"We started working on this game when we were working on the last movie," explains Miller. That was in 2009. Three years is a long development period for most games, let alone a movie tie-in, and during that time the developers made use of a number of tools provided by Paramount. That includes things like blueprints of the Enterprise's bridge (yes, you can sit in the captain's chair if you want) and the creature and costume designers who worked on the films. And then there's the acting talent; all of the major characters in the game are voiced by the actors who portray them in the films. It's a nice touch, though in practice the acting feels a bit up and down, at least during the portion of the game we saw. Pine and co-star Zachary Quinto sounded bored, while Simon Pegg was unsurprisingly a big burst of energy. The characters also look like their real-world counterparts. It's not quite the same level of fidelity as Ellen Page in Beyond: Two Souls, but you can easily tell who each person is supposed to be.

Since it doesn't follow the events of any particular film, Star Trek: The Video Game also has the freedom to introduce some new elements that you won’t see in the movies. There’s a newly rebuilt Vulcan planet, multiple permutations on the standard phaser, and even an old enemy: the gorn, a reptile species that made its debut during the classic "Arena" episode of the original series. Their look has been updated so that they now look like lizard men instead of men wearing rubber lizard suits.

They now look like lizard men instead of men wearing rubber lizard suits

Real actors (bored as they may be) and nods to the original series are great additions, but it'll take much more than that to help Star Trek: The Video Game shed the stigma of being a movie tie-in. It looks and sounds like Star Trek, but playing it doesn't necessarily feel like Star Trek. It's more like a standard third-person action game, but with a Star Trek skin. Much like the Star Wars: The Force Unleashed series, it's a game you really want to work — there's so much about Star Trek that could make for an amazing and unique game, but that's not apparent in the portions we played. Any number of games let you scan the environment, which takes away much of the tricorder’s charm, for instance, while Kirk's ability to call in an Enterprise-powered airstrike just feels forced.
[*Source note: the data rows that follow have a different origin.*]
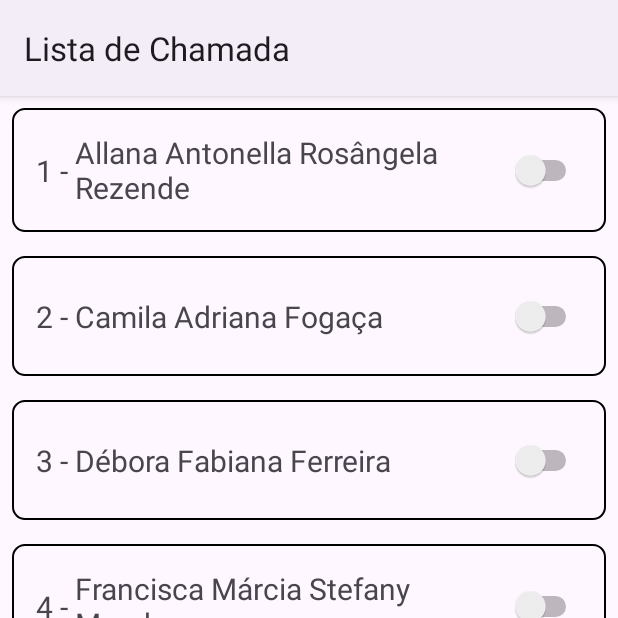
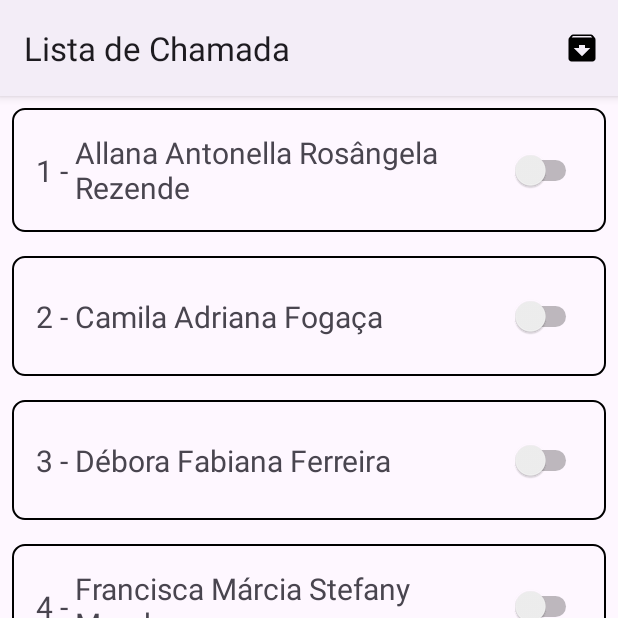
Before and after one commit to marceloviana1991/chamada-android-kotlin, an Android app: the screen it shows after launch (MainActivity), on a phone screen of 412 x 824 dp, the top half of it. Run offline under Robolectric (Android 15) with nearby library versions, the phone set to English and light mode, and no system bars.

Commit message:
historico

```diff
--- a/app/src/main/AndroidManifest.xml
+++ b/app/src/main/AndroidManifest.xml
@@ -12,6 +12,9 @@
         android:supportsRtl="true"
         android:theme="@style/Theme.ListaDeChamada"
         tools:targetApi="31">
+        <activity
+            android:name=".HistoricoActivity"
+            android:exported="false" />
         <activity
             android:name=".ChamadaActivity"
             android:exported="false" />
--- a/app/src/main/java/marceloviana1991/listadechamada/ChamadaActivity.kt
+++ b/app/src/main/java/marceloviana1991/listadechamada/ChamadaActivity.kt
@@ -2,7 +2,6 @@ package marceloviana1991.listadechamada
 
 import android.os.Build
 import android.os.Bundle
-import android.util.Log
 import android.widget.Toast
 import androidx.activity.enableEdgeToEdge
 import androidx.annotation.RequiresApi
@@ -55,7 +54,6 @@ class ChamadaActivity : AppCompatActivity() {
             val editText = biding.editText.text
             if(codigos.contains(editText.toString())) {
                 ChamadaDao.adicionar(Chamada(agora, editText.toString(), ArrayList(chamada!!)))
-                Log.i("aaaaaaaaaaaaaaaa", ChamadaDao.buscaTodas().toString())
                 Toast.makeText(this, "Chamada salva com sucesso!", Toast.LENGTH_SHORT)
                     .show()
                 finish()
--- a/app/src/main/java/marceloviana1991/listadechamada/MainActivity.kt
+++ b/app/src/main/java/marceloviana1991/listadechamada/MainActivity.kt
@@ -2,6 +2,8 @@ package marceloviana1991.listadechamada
 
 import android.content.Intent
 import android.os.Bundle
+import android.view.Menu
+import android.view.MenuItem
 import android.widget.Toast
 import androidx.activity.enableEdgeToEdge
 import androidx.appcompat.app.AlertDialog
@@ -70,4 +72,22 @@ class MainActivity : AppCompatActivity() {
         adapter.atualiza(NomesDao.buscarTodos())
 
     }
+
+    override fun onCreateOptionsMenu(menu: Menu?): Boolean {
+        menuInflater.inflate(R.menu.menu_historico, menu)
+        return super.onCreateOptionsMenu(menu)
+    }
+
+    override fun onOptionsItemSelected(item: MenuItem): Boolean {
+        when (item.itemId) {
+            R.id.menu_historico -> {
+                val intent = Intent(
+                    this,
+                    HistoricoActivity::class.java
+                )
+                startActivity(intent)
+            }
+        }
+        return super.onOptionsItemSelected(item)
+    }
 }
--- /dev/null
+++ b/app/src/main/res/drawable/baseline_archive_24.xml
@@ -0,0 +1,5 @@
+<vector xmlns:android="http://schemas.android.com/apk/res/android" android:height="24dp" android:tint="#000000" android:viewportHeight="24" android:viewportWidth="24" android:width="24dp">
+
+    <path android:fillColor="@android:color/white" android:pathData="M20.54,5.23l-1.39,-1.68C18.88,3.21 18.47,3 18,3H6c-0.47,0 -0.88,0.21 -1.16,0.55L3.46,5.23C3.17,5.57 3,6.02 3,6.5V19c0,1.1 0.9,2 2,2h14c1.1,0 2,-0.9 2,-2V6.5c0,-0.48 -0.17,-0.93 -0.46,-1.27zM12,17.5L6.5,12H10v-2h4v2h3.5L12,17.5zM5.12,5l0.81,-1h12l0.94,1H5.12z"/>
+
+</vector>
--- /dev/null
+++ b/app/src/main/res/menu/menu_historico.xml
@@ -0,0 +1,11 @@
+<?xml version="1.0" encoding="utf-8"?>
+<menu xmlns:app="http://schemas.android.com/apk/res-auto"
+    xmlns:android="http://schemas.android.com/apk/res/android">
+
+    <item
+        android:id="@+id/menu_historico"
+        android:icon="@drawable/baseline_archive_24"
+        android:title="histórico"
+        app:showAsAction="ifRoom" />
+
+</menu>
```
Also changed, not shown: app/src/main/java/marceloviana1991/listadechamada/HistoricoActivity.kt (added, +42 -0 lines), app/src/main/res/layout/activity_historico.xml (added, +17 -0 lines).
We won't know for sure whether the lengthy development period was worth it until the game is released on PC, Xbox 360, and the PlayStation 3 on April 23rd, just a month before Into Darkness comes to theaters. Just don't go in expecting to fight a digital version of Benedict Cumberbatch.